To play devil’s advocate, I can see what these social media guidelines were trying to achieve. As someone who is immersed in the skin positivity community, I regularly see charlatans pushing 'cures' and 'easy ways to heal' and they are often promoted under ridiculous (and usually Photoshopped) images. To try to combat this, certain social media channels seem to have put a blanket ban on anyone wanting to promote a photo showing a visible skin condition. This seems like using a sledgehammer to crack a nut. Either the algorithm needs to be tweaked or Instagram's internal staff training needs a shake-up, because it should be made clear that my image was not harmful, selling a potentially dangerous product or designed to cause offence.
I recently wrote a blogpost to try to process how I felt and to see how the rest of the skin positivity community felt about this word being used to describe us. Very quickly, the hashtag #undesirablesofinstagram was used all over the world alongside photos of 'undesirable' faces. It makes me so emotional to look through the hashtag and to see people who look and feel like me. To some people, this may seem like a storm in a teacup, but I think it’s a sign of a wider issue in our society. We are surrounded by perfection (often Facetuned, Photoshopped, filtered or otherwise tweaked) and whether we consciously acknowledge it or not, it does impact us. I’ve read countless think pieces, studies and papers on the effects of social media and retouching in particular, and on an anecdotal level, I know that it affects me – even though I realise that a large number of images I see online are altered.

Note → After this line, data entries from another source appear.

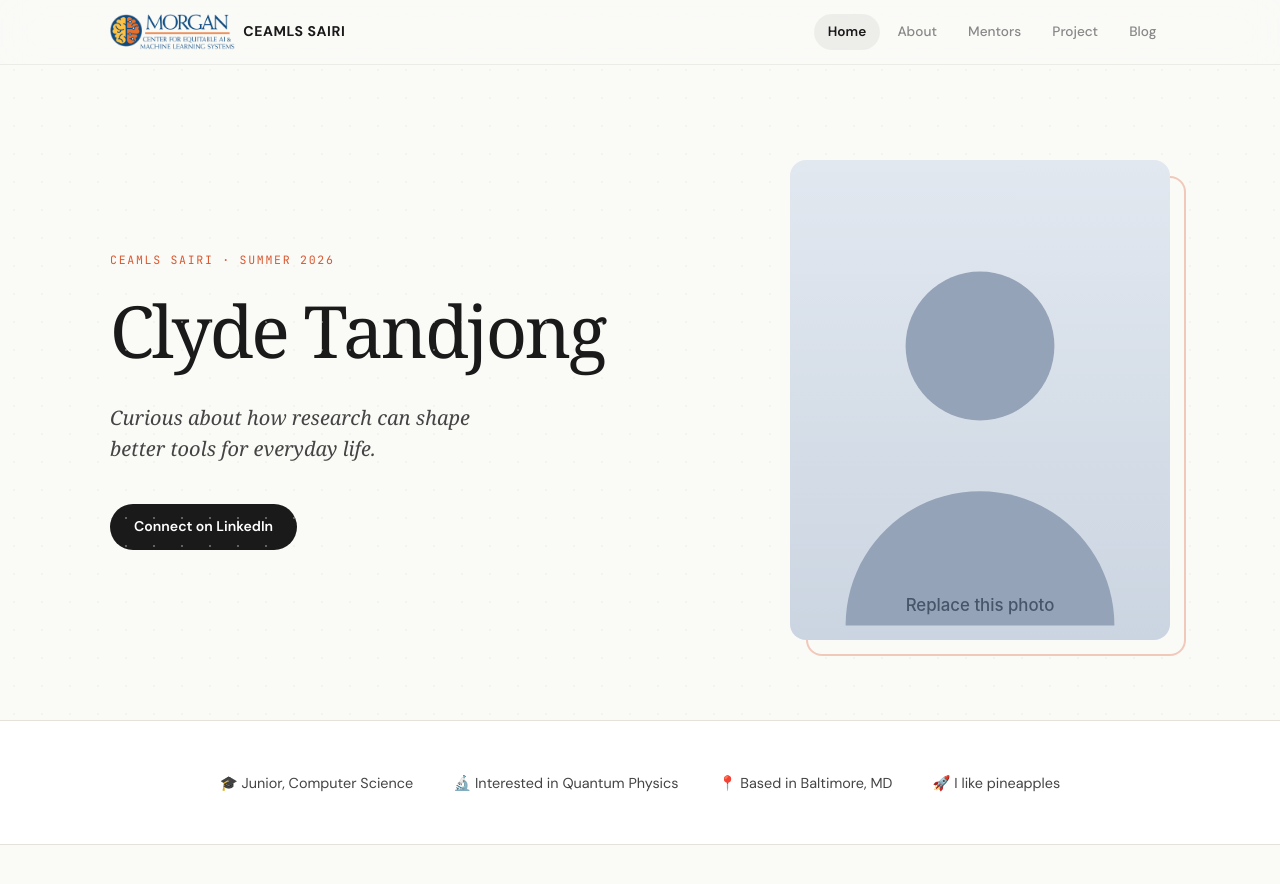
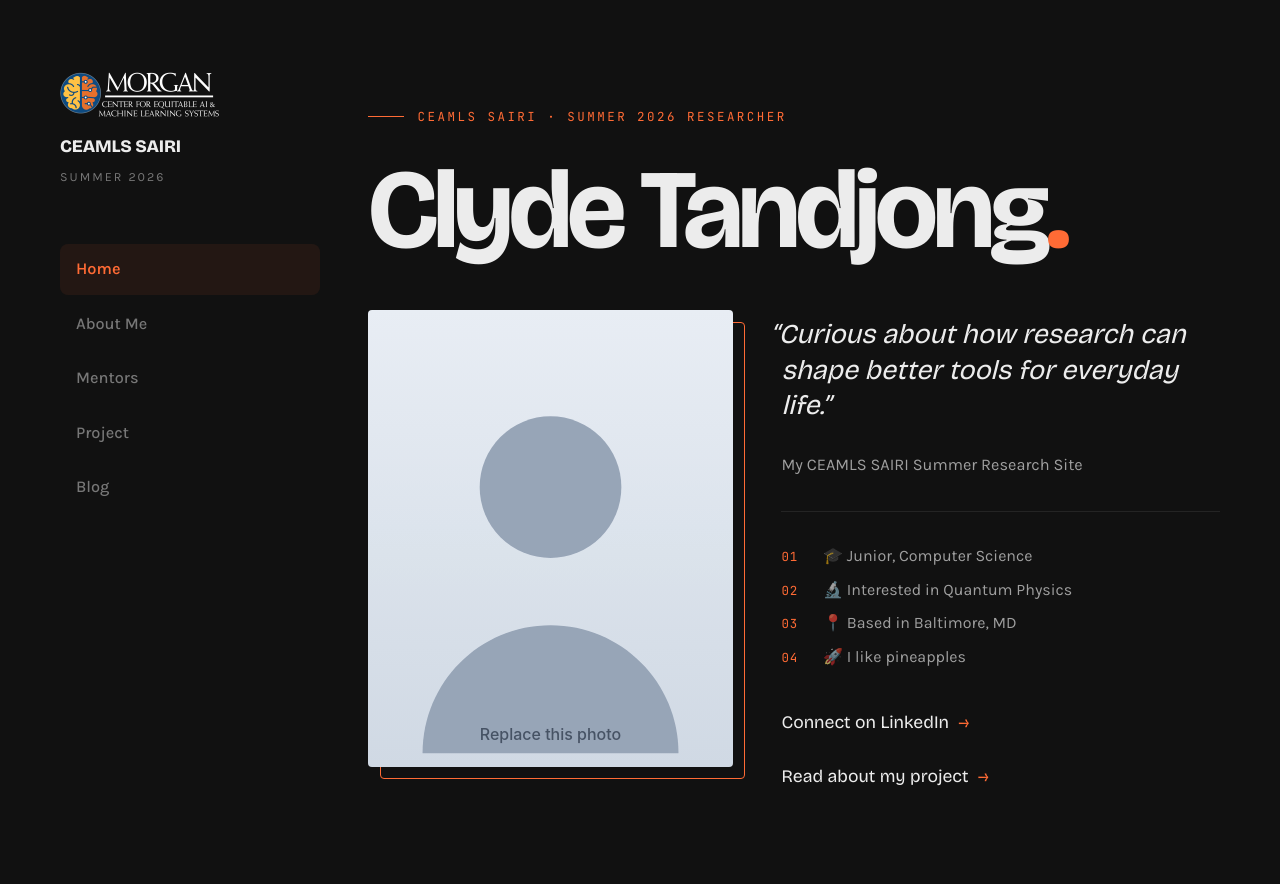
Before and after one commit to Kenzoh33/kenzoh33ceamls26.github.io, a Jekyll site: the page built from index.md, in a window 1280 px wide and 900 px high. Shown: the top 884 px of the window. Built offline with Jekyll 4.4.1, drawn with Linux system fonts in a browser that asks for light colours; some web fonts are replaced.

Commit message:
Update _config.yml

```diff
--- a/_config.yml
+++ b/_config.yml
@@ -8,7 +8,7 @@ title: Rochak Ghimire                             # <- your name
 author: Rochak Ghimire                           # <- your name (shown as post byline)
 description: My CEAMLS SAIRI Summer Research Site  # <- short site tagline
 email:                                             # <- (optional) contact email for SEO
-url: https://Kenzoh33.github.io              # <- your final site URL (canonical SEO links)
+url: https://Kenzoh33ceamls26.github.io              # <- your final site URL (canonical SEO links)
 lang: en-US
 
 # ----- Branding (program-wide; rarely changes) -----
@@ -24,7 +24,7 @@ logo_on_dark:  /assets/images/logo-on-dark.png
 # ----- Theme selection -----
 # Choose one of: minimal | premium | fresh | signal
 # See README.md for screenshots of each theme.
-theme_name: premium
+theme_name: fresh
 
 # ----- Site behavior -----
 show_downloads: false
```
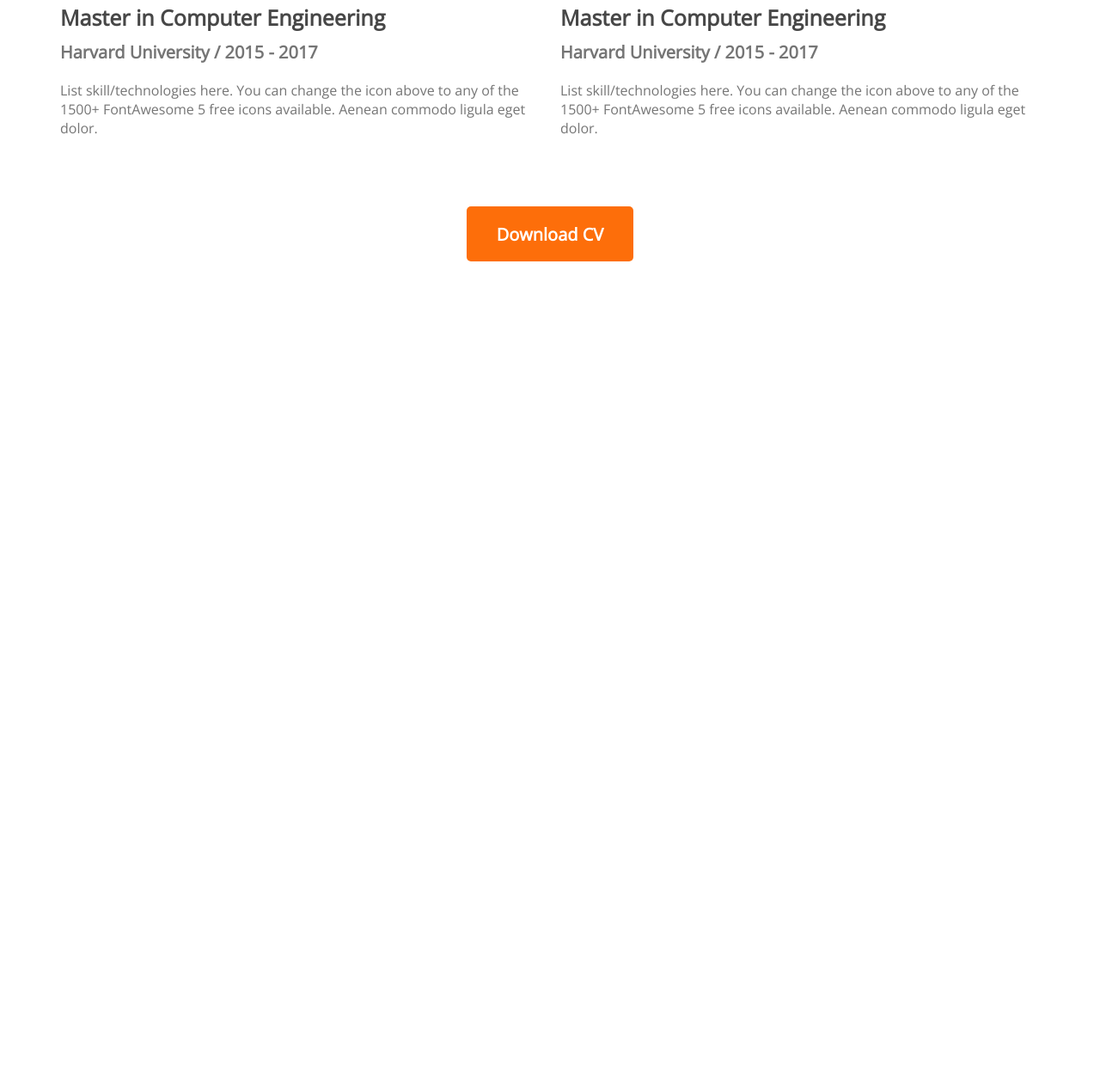
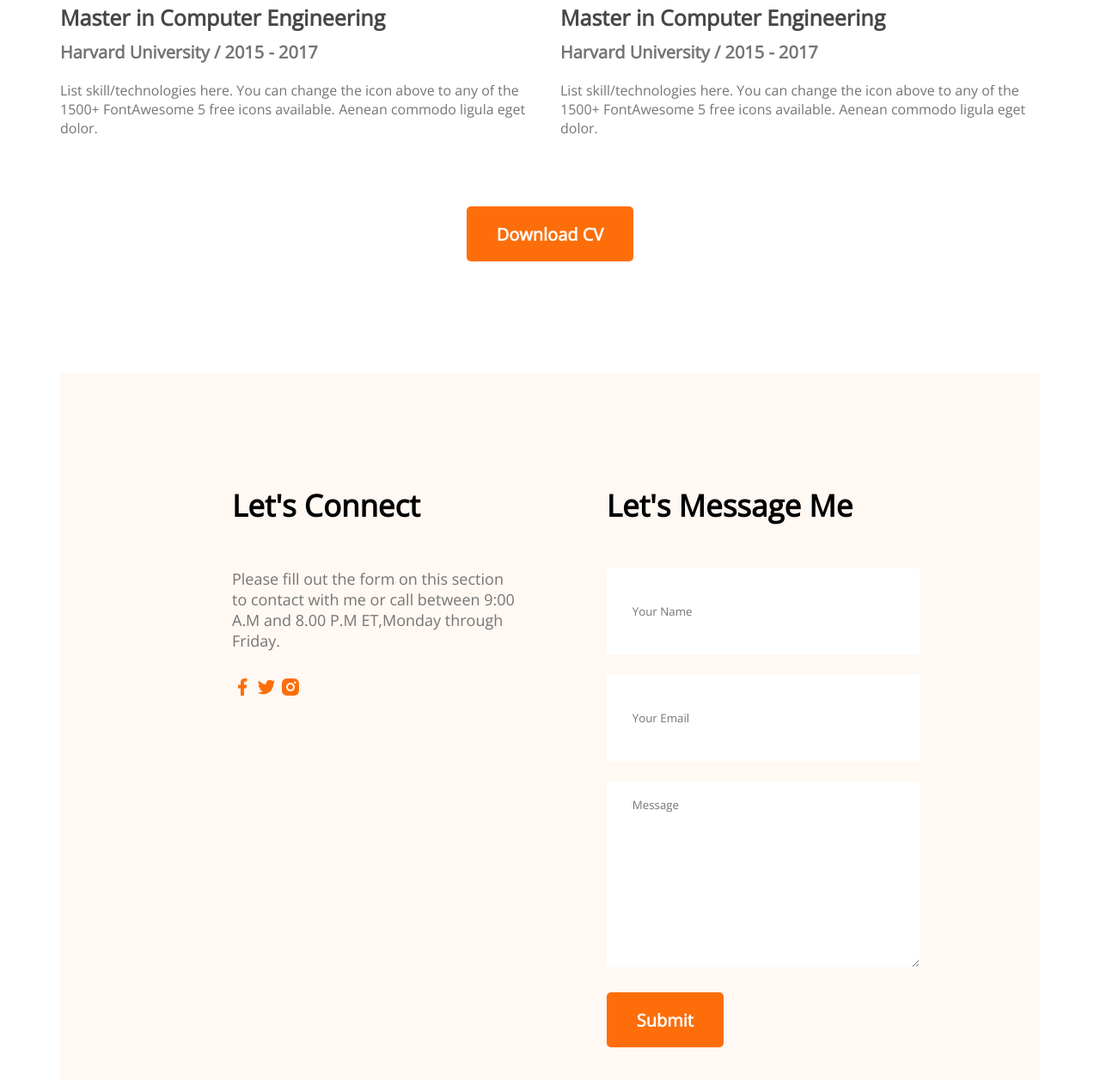
Before and after one commit to mahin993/developers-portfolio, a plain HTML site: page index.html in a window 1280 px wide. Shown: the part 2747-4003 px from the top of the page at 86% size. Before the commit the page ends 3051 px from the top, so only its background shows below. Drawn offline with nearby package versions, Linux system fonts and the light colour scheme.

Commit message:
contact us added

```diff
--- a/index.html
+++ b/index.html
@@ -158,6 +158,35 @@
             <div class="resume-button">
                 <button class="btn-primary">Download CV</button>
             </div>
+        </section>
+
+        <!-- Contact Section -->
+        <section class="contact">
+            <div>
+                <h3 class="section-title">Let's Connect</h3>
+                <p class="section-description">Please fill out the form on this section to contact with me or call
+                    between 9:00 A.M and 8.00 P.M ET,Monday through Friday.</p>
+                <a href="">
+                    <img src="images/icons/facebook.png" alt="">
+                </a>
+                <a href="">
+                    <img src="images/icons/twitter.png" alt="">
+                </a>
+                <a href="">
+                    <img src="images/icons/insta.png" alt="">
+                </a>
+
+            </div>
+            <div>
+                <h3 class="section-title">Let's Message Me</h3>
+                <form action="">
+                    <input type="text" name="" id="" placeholder="Your Name">
+                    <input type="email" name="" id="" placeholder="Your Email">
+                    <textarea name="" id="" cols="30" rows="10" placeholder="Message"></textarea>
+                    <input class="btn-primary" type="submit" value="Submit">
+                </form>
+
+            </div>
 
         </section>
 
--- a/styles/portfolio.css
+++ b/styles/portfolio.css
@@ -178,3 +178,32 @@ section {
     margin-top: 50px;
     text-align: center;
 }
+
+/* contact style */
+.contact {
+    display: flex;
+    gap: 100px;
+    background: #FFF8F3;
+    padding: 130px 200px;
+}
+
+.contact .section-title {
+    text-align: left;
+}
+
+.contact input[type="text"],
+input[type="email"],
+textarea {
+    margin-bottom: 24px;
+    border: 0;
+    width: 100%;
+    padding: 18px 30px;
+}
+
+input {
+    height: 64px;
+}
+
+.contact a {
+    text-decoration: none;
+}
```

I contacted Instagram for a comment for this article and I am so thrilled to be able to say that, as of this week, the wording of the official guidelines has been changed. As a direct result of the #UndesirablesOfInstagram campaign, and the incredible support of the skin positivity community, the word 'undesirable' no longer features at any point in their guidelines. The wording is now much clearer: "We don't allow ads that contain unexpected or unlikely results. Ad content must not imply or attempt to generate negative self-perception in order to promote diet, weight loss, or other health related products."
I am so pleased that Instagram did the right thing. I never wanted Instagram to be 'cancelled' or for people to boycott the channel. I just wanted the outdated and hurtful guidelines to be changed. Social media can be an incredible tool for positivity, support and inclusivity, so I hope this is a sign that the platform is evolving to embrace those of us who look a little bit different.